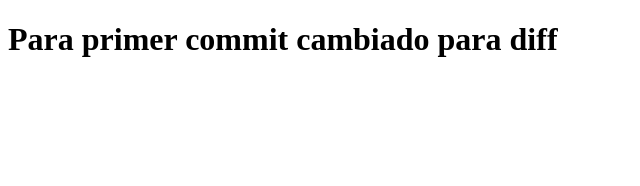
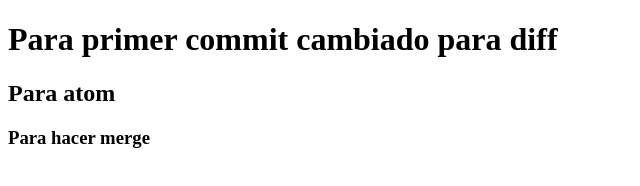
Before and after one commit to jonathanromerojar/Repo1, a plain HTML site: page index.html in a window 1280 px wide. Shown: the whole page, without its empty margins (0-640 px from the left). Drawn offline with Linux system fonts and the light colour scheme.

Commit message:
Rama Aleterna commit

```diff
--- a/index.html
+++ b/index.html
@@ -8,5 +8,7 @@
 </head>
 <body>
   <h1>Para primer commit cambiado para diff</h1>
+  <h2>Para atom</h2>
+  <h3>Para hacer merge</h3>
 </body>
 </html>
```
++++++++++
Task item: Above are the records. Copy every line in them holding "Para".

Solution to the exercise:
   <h1>Para primer commit cambiado para diff</h1>
+  <h2>Para atom</h2>
+  <h3>Para hacer merge</h3>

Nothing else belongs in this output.